▶ [ABOUT THIS EXERCISE]:
The required output is the full listing below, reproduced word for word.

▶ [STUDY MATERIAL]:
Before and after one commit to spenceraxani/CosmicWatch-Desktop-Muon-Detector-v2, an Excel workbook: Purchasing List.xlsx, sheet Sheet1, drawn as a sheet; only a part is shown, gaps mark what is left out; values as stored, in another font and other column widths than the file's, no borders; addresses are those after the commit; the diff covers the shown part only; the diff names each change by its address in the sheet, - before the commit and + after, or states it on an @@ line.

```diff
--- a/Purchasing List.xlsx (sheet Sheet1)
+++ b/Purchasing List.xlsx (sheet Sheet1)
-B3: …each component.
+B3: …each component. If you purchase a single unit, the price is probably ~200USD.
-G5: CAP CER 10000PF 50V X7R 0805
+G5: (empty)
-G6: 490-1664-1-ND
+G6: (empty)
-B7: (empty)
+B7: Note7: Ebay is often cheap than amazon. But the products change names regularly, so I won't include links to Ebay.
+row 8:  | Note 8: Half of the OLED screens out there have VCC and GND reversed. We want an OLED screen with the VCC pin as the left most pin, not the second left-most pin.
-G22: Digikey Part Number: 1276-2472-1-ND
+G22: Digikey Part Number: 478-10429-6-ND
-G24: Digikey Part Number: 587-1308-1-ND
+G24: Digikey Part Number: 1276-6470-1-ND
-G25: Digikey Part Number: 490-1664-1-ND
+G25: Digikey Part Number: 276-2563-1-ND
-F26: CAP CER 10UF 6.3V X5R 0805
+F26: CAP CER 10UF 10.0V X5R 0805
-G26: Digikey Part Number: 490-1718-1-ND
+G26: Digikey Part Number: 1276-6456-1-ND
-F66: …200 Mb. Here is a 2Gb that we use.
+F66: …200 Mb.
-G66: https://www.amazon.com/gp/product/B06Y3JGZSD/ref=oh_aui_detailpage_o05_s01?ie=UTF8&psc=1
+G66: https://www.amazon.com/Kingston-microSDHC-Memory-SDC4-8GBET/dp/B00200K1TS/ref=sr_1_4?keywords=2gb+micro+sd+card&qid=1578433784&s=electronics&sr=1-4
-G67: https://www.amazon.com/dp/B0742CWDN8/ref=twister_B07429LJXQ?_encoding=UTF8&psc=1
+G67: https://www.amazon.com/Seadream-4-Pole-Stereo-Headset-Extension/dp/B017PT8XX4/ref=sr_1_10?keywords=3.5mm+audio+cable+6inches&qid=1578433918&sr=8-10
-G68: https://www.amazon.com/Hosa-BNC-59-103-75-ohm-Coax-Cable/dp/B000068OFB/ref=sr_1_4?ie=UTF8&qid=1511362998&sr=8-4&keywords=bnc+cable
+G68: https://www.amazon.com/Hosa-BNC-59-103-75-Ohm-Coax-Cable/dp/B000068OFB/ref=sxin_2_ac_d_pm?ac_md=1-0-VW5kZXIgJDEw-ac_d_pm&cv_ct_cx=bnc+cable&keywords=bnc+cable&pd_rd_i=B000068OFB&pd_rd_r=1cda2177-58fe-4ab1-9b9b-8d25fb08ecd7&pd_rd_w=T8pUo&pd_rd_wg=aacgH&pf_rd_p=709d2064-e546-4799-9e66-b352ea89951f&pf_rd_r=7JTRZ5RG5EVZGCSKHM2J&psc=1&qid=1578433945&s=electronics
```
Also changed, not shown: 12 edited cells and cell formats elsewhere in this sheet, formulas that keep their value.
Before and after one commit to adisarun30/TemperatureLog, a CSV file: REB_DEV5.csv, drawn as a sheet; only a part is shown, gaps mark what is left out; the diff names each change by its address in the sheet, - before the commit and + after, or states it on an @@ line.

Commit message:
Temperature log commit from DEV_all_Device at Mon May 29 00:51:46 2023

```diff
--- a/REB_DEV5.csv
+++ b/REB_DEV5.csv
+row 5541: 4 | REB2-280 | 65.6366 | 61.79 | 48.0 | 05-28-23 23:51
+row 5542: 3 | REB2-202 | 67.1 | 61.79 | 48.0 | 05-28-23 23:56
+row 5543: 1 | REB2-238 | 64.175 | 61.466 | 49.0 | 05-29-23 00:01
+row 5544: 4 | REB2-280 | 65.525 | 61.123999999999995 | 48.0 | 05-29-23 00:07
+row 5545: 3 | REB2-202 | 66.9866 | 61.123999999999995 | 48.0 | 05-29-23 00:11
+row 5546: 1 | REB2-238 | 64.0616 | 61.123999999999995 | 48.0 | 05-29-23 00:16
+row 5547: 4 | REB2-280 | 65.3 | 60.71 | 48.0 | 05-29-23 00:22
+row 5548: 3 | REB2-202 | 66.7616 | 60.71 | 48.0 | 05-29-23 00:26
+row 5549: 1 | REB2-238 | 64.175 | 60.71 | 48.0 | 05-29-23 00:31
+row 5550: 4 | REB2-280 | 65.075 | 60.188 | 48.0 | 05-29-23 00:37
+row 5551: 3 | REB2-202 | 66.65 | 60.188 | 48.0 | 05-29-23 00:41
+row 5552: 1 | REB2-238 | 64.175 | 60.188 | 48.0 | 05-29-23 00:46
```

▶ [OUTPUT OF THE EXERCISE]:
Before and after one commit to spenceraxani/CosmicWatch-Desktop-Muon-Detector-v2, an Excel workbook: Purchasing List.xlsx, sheet Sheet1, drawn as a sheet; only a part is shown, gaps mark what is left out; values as stored, in another font and other column widths than the file's, no borders; addresses are those after the commit; the diff covers the shown part only; the diff names each change by its address in the sheet, - before the commit and + after, or states it on an @@ line.

```diff
--- a/Purchasing List.xlsx (sheet Sheet1)
+++ b/Purchasing List.xlsx (sheet Sheet1)
-B3: …each component.
+B3: …each component. If you purchase a single unit, the price is probably ~200USD.
-G5: CAP CER 10000PF 50V X7R 0805
+G5: (empty)
-G6: 490-1664-1-ND
+G6: (empty)
-B7: (empty)
+B7: Note7: Ebay is often cheap than amazon. But the products change names regularly, so I won't include links to Ebay.
+row 8:  | Note 8: Half of the OLED screens out there have VCC and GND reversed. We want an OLED screen with the VCC pin as the left most pin, not the second left-most pin.
-G22: Digikey Part Number: 1276-2472-1-ND
+G22: Digikey Part Number: 478-10429-6-ND
-G24: Digikey Part Number: 587-1308-1-ND
+G24: Digikey Part Number: 1276-6470-1-ND
-G25: Digikey Part Number: 490-1664-1-ND
+G25: Digikey Part Number: 276-2563-1-ND
-F26: CAP CER 10UF 6.3V X5R 0805
+F26: CAP CER 10UF 10.0V X5R 0805
-G26: Digikey Part Number: 490-1718-1-ND
+G26: Digikey Part Number: 1276-6456-1-ND
-F66: …200 Mb. Here is a 2Gb that we use.
+F66: …200 Mb.
-G66: https://www.amazon.com/gp/product/B06Y3JGZSD/ref=oh_aui_detailpage_o05_s01?ie=UTF8&psc=1
+G66: https://www.amazon.com/Kingston-microSDHC-Memory-SDC4-8GBET/dp/B00200K1TS/ref=sr_1_4?keywords=2gb+micro+sd+card&qid=1578433784&s=electronics&sr=1-4
-G67: https://www.amazon.com/dp/B0742CWDN8/ref=twister_B07429LJXQ?_encoding=UTF8&psc=1
+G67: https://www.amazon.com/Seadream-4-Pole-Stereo-Headset-Extension/dp/B017PT8XX4/ref=sr_1_10?keywords=3.5mm+audio+cable+6inches&qid=1578433918&sr=8-10
-G68: https://www.amazon.com/Hosa-BNC-59-103-75-ohm-Coax-Cable/dp/B000068OFB/ref=sr_1_4?ie=UTF8&qid=1511362998&sr=8-4&keywords=bnc+cable
+G68: https://www.amazon.com/Hosa-BNC-59-103-75-Ohm-Coax-Cable/dp/B000068OFB/ref=sxin_2_ac_d_pm?ac_md=1-0-VW5kZXIgJDEw-ac_d_pm&cv_ct_cx=bnc+cable&keywords=bnc+cable&pd_rd_i=B000068OFB&pd_rd_r=1cda2177-58fe-4ab1-9b9b-8d25fb08ecd7&pd_rd_w=T8pUo&pd_rd_wg=aacgH&pf_rd_p=709d2064-e546-4799-9e66-b352ea89951f&pf_rd_r=7JTRZ5RG5EVZGCSKHM2J&psc=1&qid=1578433945&s=electronics
```
Also changed, not shown: 12 edited cells and cell formats elsewhere in this sheet, formulas that keep their value.
Before and after one commit to adisarun30/TemperatureLog, a CSV file: REB_DEV5.csv, drawn as a sheet; only a part is shown, gaps mark what is left out; the diff names each change by its address in the sheet, - before the commit and + after, or states it on an @@ line.

Commit message:
Temperature log commit from DEV_all_Device at Mon May 29 00:51:46 2023

```diff
--- a/REB_DEV5.csv
+++ b/REB_DEV5.csv
+row 5541: 4 | REB2-280 | 65.6366 | 61.79 | 48.0 | 05-28-23 23:51
+row 5542: 3 | REB2-202 | 67.1 | 61.79 | 48.0 | 05-28-23 23:56
+row 5543: 1 | REB2-238 | 64.175 | 61.466 | 49.0 | 05-29-23 00:01
+row 5544: 4 | REB2-280 | 65.525 | 61.123999999999995 | 48.0 | 05-29-23 00:07
+row 5545: 3 | REB2-202 | 66.9866 | 61.123999999999995 | 48.0 | 05-29-23 00:11
+row 5546: 1 | REB2-238 | 64.0616 | 61.123999999999995 | 48.0 | 05-29-23 00:16
+row 5547: 4 | REB2-280 | 65.3 | 60.71 | 48.0 | 05-29-23 00:22
+row 5548: 3 | REB2-202 | 66.7616 | 60.71 | 48.0 | 05-29-23 00:26
+row 5549: 1 | REB2-238 | 64.175 | 60.71 | 48.0 | 05-29-23 00:31
+row 5550: 4 | REB2-280 | 65.075 | 60.188 | 48.0 | 05-29-23 00:37
+row 5551: 3 | REB2-202 | 66.65 | 60.188 | 48.0 | 05-29-23 00:41
+row 5552: 1 | REB2-238 | 64.175 | 60.188 | 48.0 | 05-29-23 00:46
```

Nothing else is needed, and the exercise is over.